The new film programme starts on July 14th and is now available as a PDF on the website, the printed version should be available from the cinema early next week.
It includes new films from directors Sofia Coppola (The Beguiled), Christopher Nolan (Dunkirk – on 35mm celluloid) and Kathryn Bigelow (Detroit). The cover image is from God’s Own Country, the phenomenal debut feature from Yorkshire filmmaker Francis Lee (you may remember his 2013 short film Bradford Halifax London ). Francis will be attending a special preview Q&A on Wednesday 23rd August.

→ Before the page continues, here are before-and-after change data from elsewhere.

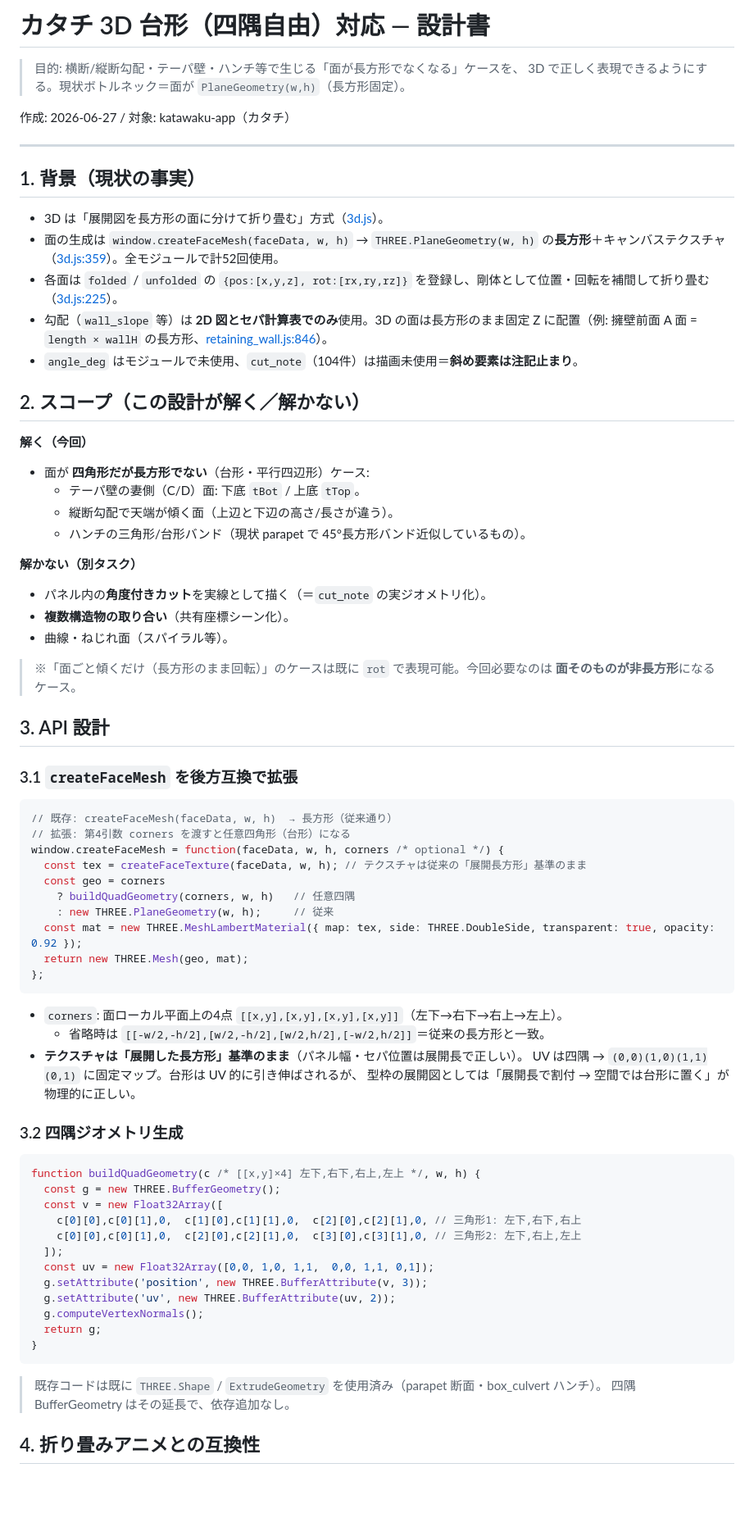
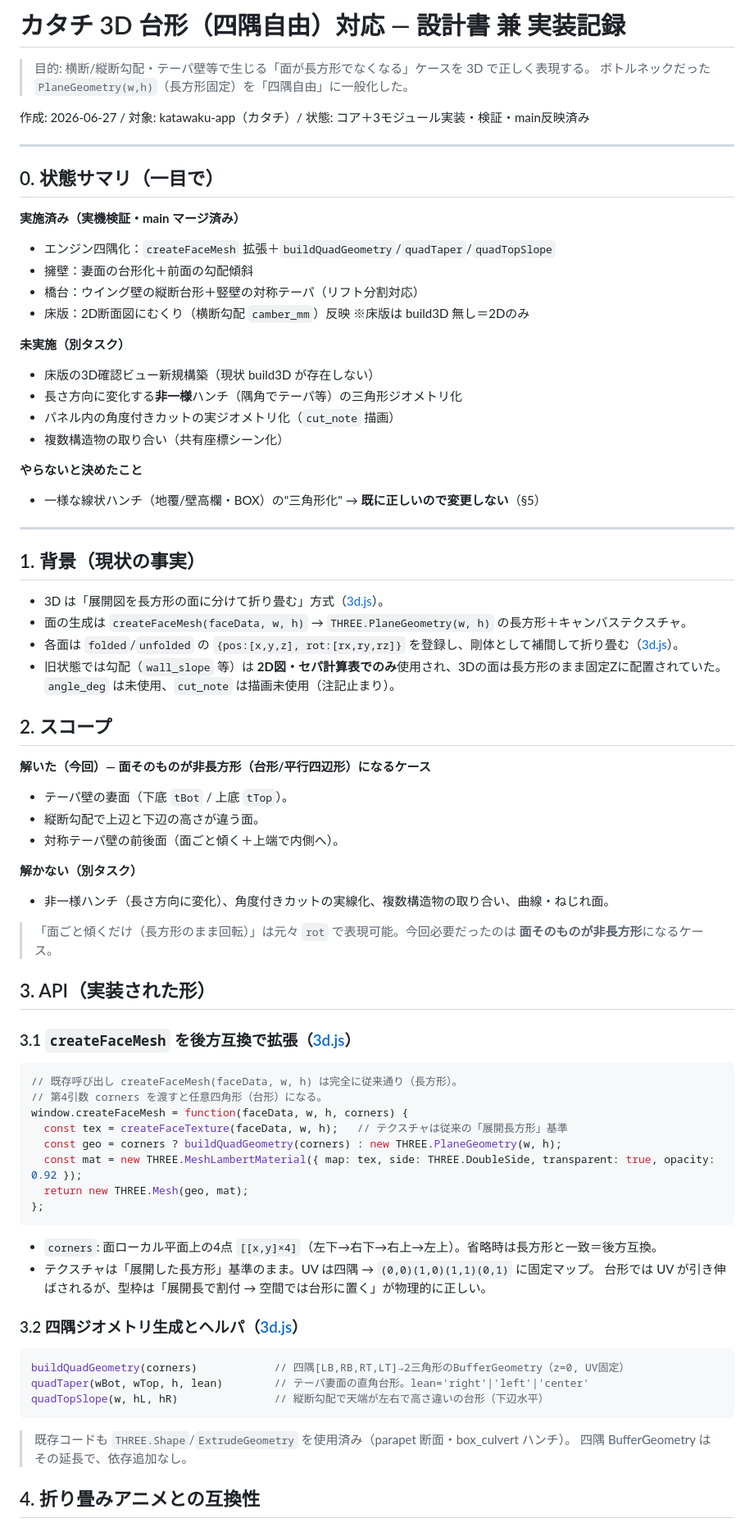
Before and after one commit to ishioka771977-sketch/katawaku-app, a Markdown page: DESIGN_台形対応_3D勾配.md, the part around one of its changes. Shown at 82% size. Rendered like a GitHub page; blank space fills up the shorter version.

````diff
--- a/DESIGN_台形対応_3D勾配.md
+++ b/DESIGN_台形対応_3D勾配.md
@@ -1,77 +1,79 @@
-# カタチ 3D 台形（四隅自由）対応 — 設計書
+# カタチ 3D 台形（四隅自由）対応 — 設計書 兼 実装記録
 
-> 目的: 横断/縦断勾配・テーパ壁・ハンチ等で生じる「面が長方形でなくなる」ケースを、
-> 3D で正しく表現できるようにする。現状ボトルネック＝面が `PlaneGeometry(w,h)`（長方形固定）。
+> 目的: 横断/縦断勾配・テーパ壁等で生じる「面が長方形でなくなる」ケースを 3D で正しく表現する。
+> ボトルネックだった `PlaneGeometry(w,h)`（長方形固定）を「四隅自由」に一般化した。
 
-作成: 2026-06-27 / 対象: katawaku-app（カタチ）
+作成: 2026-06-27 / 対象: katawaku-app（カタチ）/ 状態: コア＋3モジュール実装・検証・main反映済み
+
+---
+
+## 0. 状態サマリ（一目で）
+
+**実施済み（実機検証・main マージ済み）**
+- エンジン四隅化：`createFaceMesh` 拡張＋`buildQuadGeometry`/`quadTaper`/`quadTopSlope`
+- 擁壁：妻面の台形化＋前面の勾配傾斜
+- 橋台：ウイング壁の縦断台形＋竪壁の対称テーパ（リフト分割対応）
+- 床版：2D断面図にむくり（横断勾配 `camber_mm`）反映 ※床版は build3D 無し＝2Dのみ
+
+**未実施（別タスク）**
+- 床版の3D確認ビュー新規構築（現状 build3D が存在しない）
+- 長さ方向に変化する**非一様**ハンチ（隅角でテーパ等）の三角形ジオメトリ化
+- パネル内の角度付きカットの実ジオメトリ化（`cut_note` 描画）
+- 複数構造物の取り合い（共有座標シーン化）
+
+**やらないと決めたこと**
+- 一様な線状ハンチ（地覆/壁高欄・BOX）の"三角形化" → **既に正しいので変更しない**（§5）
 
 ---
 
 ## 1. 背景（現状の事実）
 
 - 3D は「展開図を長方形の面に分けて折り畳む」方式（[3d.js](3d.js)）。
-- 面の生成は `window.createFaceMesh(faceData, w, h)` → `THREE.PlaneGeometry(w, h)` の**長方形**＋キャンバステクスチャ（[3d.js:359](3d.js:359)）。全モジュールで計52回使用。
-- 各面は `folded` / `unfolded` の `{pos:[x,y,z], rot:[rx,ry,rz]}` を登録し、剛体として位置・回転を補間して折り畳む（[3d.js:225](3d.js:225)）。
-- 勾配（`wall_slope` 等）は **2D 図とセパ計算表でのみ**使用。3D の面は長方形のまま固定 Z に配置（例: 擁壁前面 A 面 = `length × wallH` の長方形、[retaining_wall.js:846](modules/retaining_wall.js:846)）。
-- `angle_deg` はモジュールで未使用、`cut_note`（104件）は描画未使用＝**斜め要素は注記止まり**。
+- 面の生成は `createFaceMesh(faceData, w, h)` → `THREE.PlaneGeometry(w, h)` の長方形＋キャンバステクスチャ。
+- 各面は `folded`/`unfolded` の `{pos:[x,y,z], rot:[rx,ry,rz]}` を登録し、剛体として補間して折り畳む（[3d.js](3d.js)）。
+- 旧状態では勾配（`wall_slope` 等）は **2D図・セパ計算表でのみ**使用され、3Dの面は長方形のまま固定Zに配置されていた。`angle_deg` は未使用、`cut_note` は描画未使用（注記止まり）。
 
-## 2. スコープ（この設計が解く／解かない）
+## 2. スコープ
 
-**解く（今回）**
-- 面が **四角形だが長方形でない**（台形・平行四辺形）ケース:
-  - テーパ壁の妻側（C/D）面: 下底 `tBot` / 上底 `tTop`。
-  - 縦断勾配で天端が傾く面（上辺と下辺の高さ/長さが違う）。
-  - ハンチの三角形/台形バンド（現状 parapet で 45°長方形バンド近似しているもの）。
+**解いた（今回）— 面そのものが非長方形（台形/平行四辺形）になるケース**
+- テーパ壁の妻面（下底 `tBot` / 上底 `tTop`）。
+- 縦断勾配で上辺と下辺の高さが違う面。
+- 対称テーパ壁の前後面（面ごと傾く＋上端で内側へ）。
 
 **解かない（別タスク）**
-- パネル内の**角度付きカット**を実線として描く（＝`cut_note` の実ジオメトリ化）。
-- **複数構造物の取り合い**（共有座標シーン化）。
-- 曲線・ねじれ面（スパイラル等）。
+- 非一様ハンチ（長さ方向に変化）、角度付きカットの実線化、複数構造物の取り合い、曲線・ねじれ面。
 
-> ※「面ごと傾くだけ（長方形のまま回転）」のケースは既に `rot` で表現可能。今回必要なのは
+> 「面ごと傾くだけ（長方形のまま回転）」は元々 `rot` で表現可能。今回必要だったのは
 > **面そのものが非長方形**になるケース。
 
-## 3. API 設計
+## 3. API（実装された形）
 
-### 3.1 `createFaceMesh` を後方互換で拡張
+### 3.1 `createFaceMesh` を後方互換で拡張（[3d.js](3d.js)）
 
 ```js
-// 既存: createFaceMesh(faceData, w, h)  → 長方形（従来通り）
-// 拡張: 第4引数 corners を渡すと任意四角形（台形）になる
-window.createFaceMesh = function(faceData, w, h, corners /* optional */) {
-  const tex = createFaceTexture(faceData, w, h); // テクスチャは従来の「展開長方形」基準のまま
-  const geo = corners
-    ? buildQuadGeometry(corners, w, h)   // 任意四隅
-    : new THREE.PlaneGeometry(w, h);     // 従来
+// 既存呼び出し createFaceMesh(faceData, w, h) は完全に従来通り（長方形）。
+// 第4引数 corners を渡すと任意四角形（台形）になる。
+window.createFaceMesh = function(faceData, w, h, corners) {
+  const tex = createFaceTexture(faceData, w, h);   // テクスチャは従来の「展開長方形」基準
+  const geo = corners ? buildQuadGeometry(corners) : new THREE.PlaneGeometry(w, h);
   const mat = new THREE.MeshLambertMaterial({ map: tex, side: THREE.DoubleSide, transparent: true, opacity: 0.92 });
   return new THREE.Mesh(geo, mat);
 };
 ```
 
-- `corners`: 面ローカル平面上の4点 `[[x,y],[x,y],[x,y],[x,y]]`（左下→右下→右上→左上）。
-  - 省略時は `[[-w/2,-h/2],[w/2,-h/2],[w/2,h/2],[-w/2,h/2]]`＝従来の長方形と一致。
-- **テクスチャは「展開した長方形」基準のまま**（パネル幅・セパ位置は展開長で正しい）。
-  UV は四隅 → `(0,0)(1,0)(1,1)(0,1)` に固定マップ。台形は UV 的に引き伸ばされるが、
-  型枠の展開図としては「展開長で割付 → 空間では台形に置く」が物理的に正しい。
+- `corners`: 面ローカル平面上の4点 `[[x,y]×4]`（左下→右下→右上→左上）。省略時は長方形と一致＝後方互換。
+- テクスチャは「展開した長方形」基準のまま。UV は四隅 → `(0,0)(1,0)(1,1)(0,1)` に固定マップ。
+  台形では UV が引き伸ばされるが、型枠は「展開長で割付 → 空間では台形に置く」が物理的に正しい。
 
-### 3.2 四隅ジオメトリ生成
+### 3.2 四隅ジオメトリ生成とヘルパ（[3d.js](3d.js)）
 
 ```js
-function buildQuadGeometry(c /* [[x,y]×4] 左下,右下,右上,左上 */, w, h) {
-  const g = new THREE.BufferGeometry();
-  const v = new Float32Array([
-    c[0][0],c[0][1],0,  c[1][0],c[1][1],0,  c[2][0],c[2][1],0, // 三角形1: 左下,右下,右上
-    c[0][0],c[0][1],0,  c[2][0],c[2][1],0,  c[3][0],c[3][1],0, // 三角形2: 左下,右上,左上
-  ]);
-  const uv = new Float32Array([0,0, 1,0, 1,1,  0,0, 1,1, 0,1]);
-  g.setAttribute('position', new THREE.BufferAttribute(v, 3));
-  g.setAttribute('uv', new THREE.BufferAttribute(uv, 2));
-  g.computeVertexNormals();
-  return g;
-}
+buildQuadGeometry(corners)            // 四隅[LB,RB,RT,LT]→2三角形のBufferGeometry（z=0, UV固定）
+quadTaper(wBot, wTop, h, lean)        // テーパ妻面の直角台形。lean='right'|'left'|'center'
+quadTopSlope(w, hL, hR)               // 縦断勾配で天端が左右で高さ違いの台形（下辺水平）
 ```
 
-> 既存コードは既に `THREE.Shape` / `ExtrudeGeometry` を使用済み（parapet 断面・box_culvert ハンチ）。
+> 既存コードも `THREE.Shape`/`ExtrudeGeometry` を使用済み（parapet 断面・box_culvert ハンチ）。
 > 四隅 BufferGeometry はその延長で、依存追加なし。
 
 ## 4. 折り畳みアニメとの互換性
````
Also changed, not shown: other parts of DESIGN_台形対応_3D勾配.md (+28 -63 lines).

Other highlights include selections of films for the new INDIs Festival, an Amnesty International miniseries focussing on children’s rights. Our Friends’ screening to celebrate Yorkshire Day will take place on Sunday 30th July and is a double bill of The Battle For Orgreave (1985) and The Battle of Orgreave (2001). Two very different but complementary approaches to documenting the fractious period in British history which encompassed the miner’s strikes of 1984-1985.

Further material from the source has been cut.